I passed all sorts of people on the way - families, couples, Thais, Brits, Germans, two drunk Thai guys in girl's wigs who stopped me to chat for a while about America. Everyone was friendly with that sort of "we're all sharing the same unique experience"-ness.
By the time I reached the 7th level at the end of the hour-long climb I was soaked with sweat. The top pool looked about the same as the others, but this time I recognized the people swimming in it. J.J., Jenna, and Leonie greeted me enthusiastically and invited me in, but cautioned me to watch out for the monkeys and the fish.
I pulled off my outer clothes, slapping at the flies and mosquitoes who took sudden interest in my exposed flesh, tucked my bag out of the sight of the monkey watching carefully from a nearby tree, and slipped down the moss into the water. It was warm, refreshing, and the slick rocks all over gave it a milky greenish-white hue.

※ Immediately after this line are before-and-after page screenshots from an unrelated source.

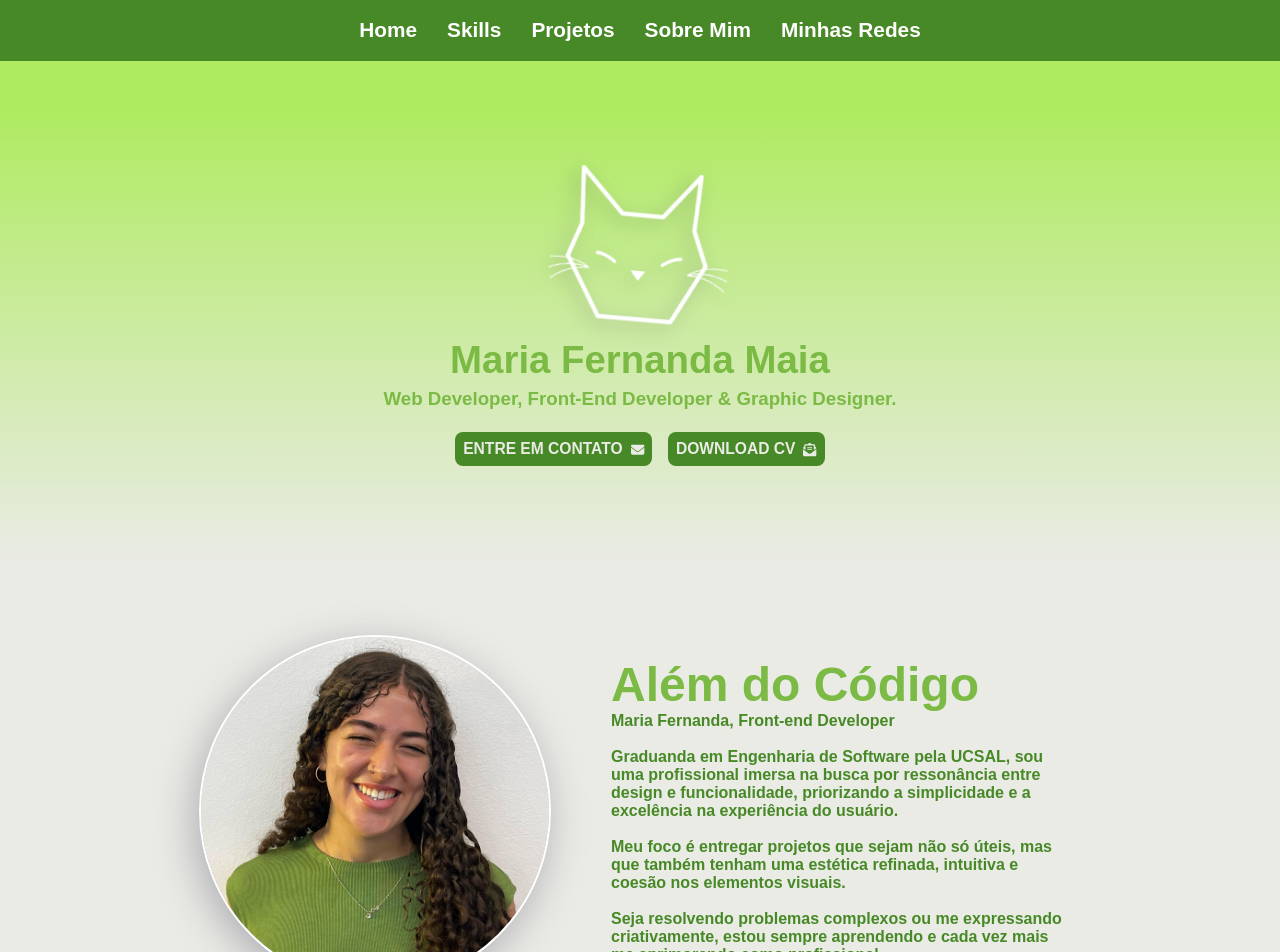
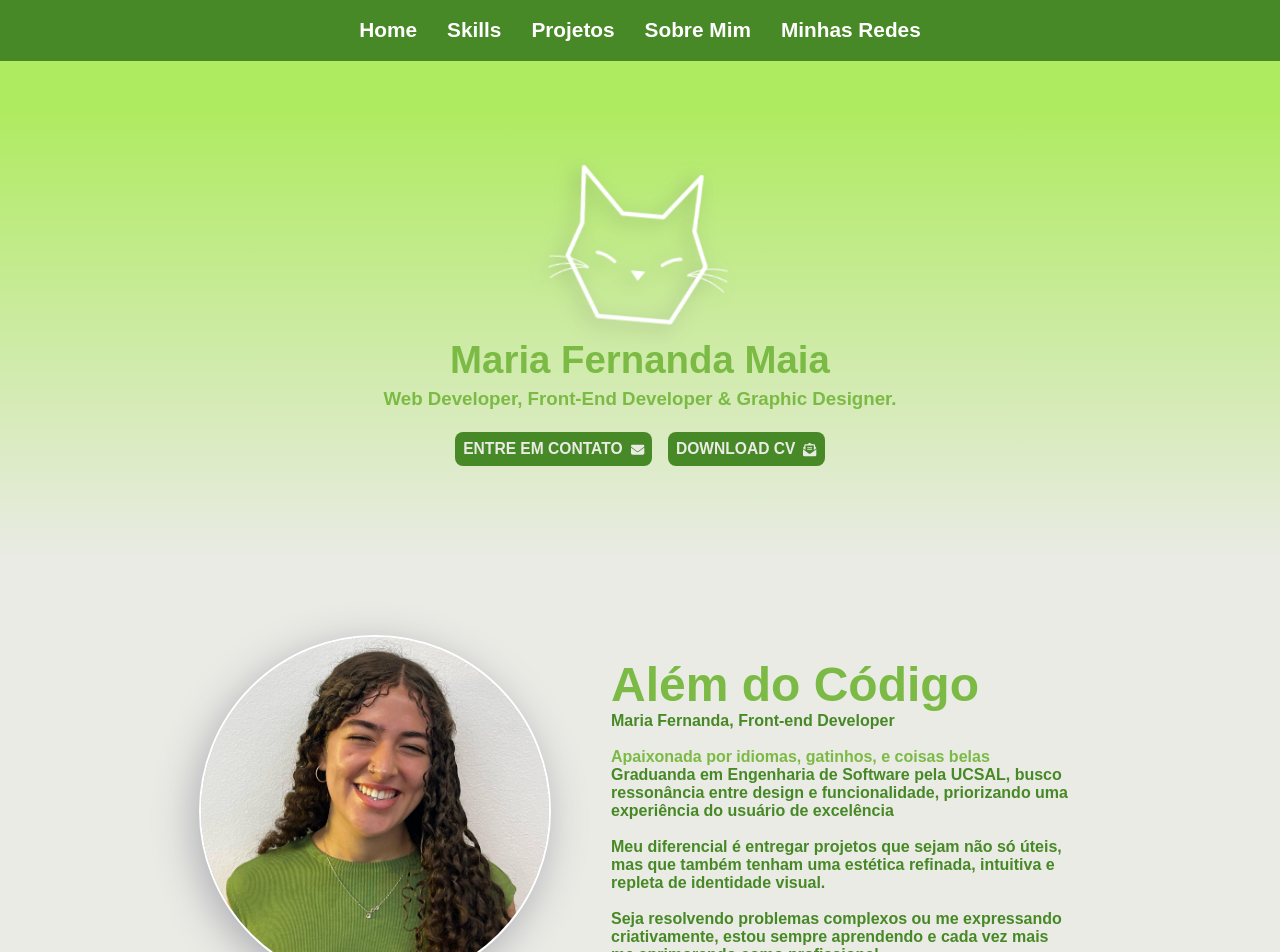
Before and after one commit to mafenandaup/Portifolio-dev, a React (Vite) app in the folder portifolio-main/: page / in a window 1280 px wide. Shown: the top 952 px of the page. Built offline with nearby package versions, Linux system fonts and the light colour scheme; a web font is replaced by a local one.

Commit message:
refactor: edit about

```diff
--- a/portifolio-main/src/pages/home/sections/About/About.jsx
+++ b/portifolio-main/src/pages/home/sections/About/About.jsx
@@ -34,9 +34,10 @@ function About() {
                 <motion.img ref={ref} variants={imgTransition} initial="hidden" animate={isInView ? "visible" : "hidden"} exit= "exit"src={iconImage} whileHover={{scale:1.02}} alt="foto da autora" className='autor-img' />
                 <article>
                     <motion.h1 ref={ref} variants={titleTransition} initial="hidden" animate={isInView ? "visible" : "hidden"} exit= "exit">Além do Código</motion.h1>
-                    <motion.p ref={ref} variants={textTransition} initial="hidden" animate={isInView ? "visible" : "hidden"} exit= "exit">Maria Fernanda, Front-end Developer</motion.p><br />
-                    <motion.p ref={ref} variants={textTransition} initial="hidden" animate={isInView ? "visible" : "hidden"} exit= "exit">Graduanda em Engenharia de Software pela UCSAL, sou uma profissional imersa na busca por ressonância entre design e funcionalidade, priorizando a simplicidade e a excelência na experiência do usuário.</motion.p><br />
-                    <motion.p ref={ref} variants={textTransition} initial="hidden" animate={isInView ? "visible" : "hidden"} exit= "exit">Meu foco é entregar projetos que sejam não só úteis, mas que também tenham uma estética refinada, intuitiva e coesão nos elementos visuais. </motion.p><br />
+                    <motion.p ref={ref} variants={textTransition} initial="hidden" animate={isInView ? "visible" : "hidden"} exit="exit">Maria Fernanda, Front-end Developer</motion.p><br />
+                                        <motion.p ref={ref} variants={textTransition} initial="hidden" animate={isInView ? "visible" : "hidden"} exit= "exit"></motion.p>Apaixonada por idiomas, gatinhos, e coisas belas<br />
+                    <motion.p ref={ref} variants={textTransition} initial="hidden" animate={isInView ? "visible" : "hidden"} exit= "exit">Graduanda em Engenharia de Software pela UCSAL, busco ressonância entre design e funcionalidade, priorizando uma experiência do usuário de excelência</motion.p><br />
+                    <motion.p ref={ref} variants={textTransition} initial="hidden" animate={isInView ? "visible" : "hidden"} exit= "exit">Meu diferencial é entregar projetos que sejam não só úteis, mas que também tenham uma estética refinada, intuitiva e repleta de identidade visual. </motion.p><br />
                     <motion.p ref={ref} variants={textTransition} initial="hidden" animate={isInView ? "visible" : "hidden"} exit= "exit">Seja resolvendo problemas complexos ou me expressando criativamente, estou sempre aprendendo e cada vez mais me aprimorando como profissional. </motion.p>
                 </article>
 
```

I slid over to where the girls were sitting and as I settled in next to them, I felt a little mouth nibbled at my heel. I squealed and flapped my foot around.
"That's the fish," Jenna explained. "They'll eat your skin if you stop moving."
"Holy nature crap," I thought. I said, "Thanks for the warning!" and started to paddle my feet. I watched in disbelief as the little 5-inch fish swam up to my feet and hands, darting in for a taste whenever I held still. I could see their little sucky mouths moving as they talked about the tenderness of this particular cut of meat.
I put up with the weirdness long enough to slid around on the rocks a bit more, stand underneath the downpour of the falls to soak my head, and swim about to some of the different areas of the pool. The sensation of little lips and teeth on my extremities was too much for me, though, and I got out of the water and shook myself off.
A group of Thai teenage girls had made it up by now, and they were very excited by the sight of the monkey, who was now perched on the sign announcing this as the "7th Levels". The monkey's posture looked casual,but he was watching everyone's bags very closely. Suddenly, he darted off the sign and made for one of the girls. The monkey grabbed her bag as she screamed and tugged back on the strap. He had a good grip on the bag itself, though, and was quite determined to hold on to it. As he reached up towards her arm with his free hand, I ran over to them brandishing the only weapon I had - my skirt. I flapped my skirt at him and shouted either "No! No!" or "Dog! Dog!" (I'm not quite clear on the pronunciation of those words in Thai yet).
The monkey got all wide-eyed at the onslaught of floral fabric and white pasty flesh, reached into the bag to grab a bag of chips, then released the purse to retreat into a tree. He swung onto a branch just over our heads and, holding the bag with his feet, ripped it open and started eating the chips with both hands.
The Thai girl was so shocked by the whole thing, she just turned to me with a dazed expression and bobbed her head in a half-wai of thanks before being surrounded by her friends who were all exclaiming over the incident.
Which is why, when we made it back down from the mountain to the comfort of the van with it's cool air and "Prison Break" dvds, I eyed the dirt all over myself, scratched at the new bites and red rash on my arms, and decided that although I had beaten the monkey boss at the end of the seventh level, I have no desire to "enjoy" nature again for a long, long time.
Nature's Beauty and all that crap: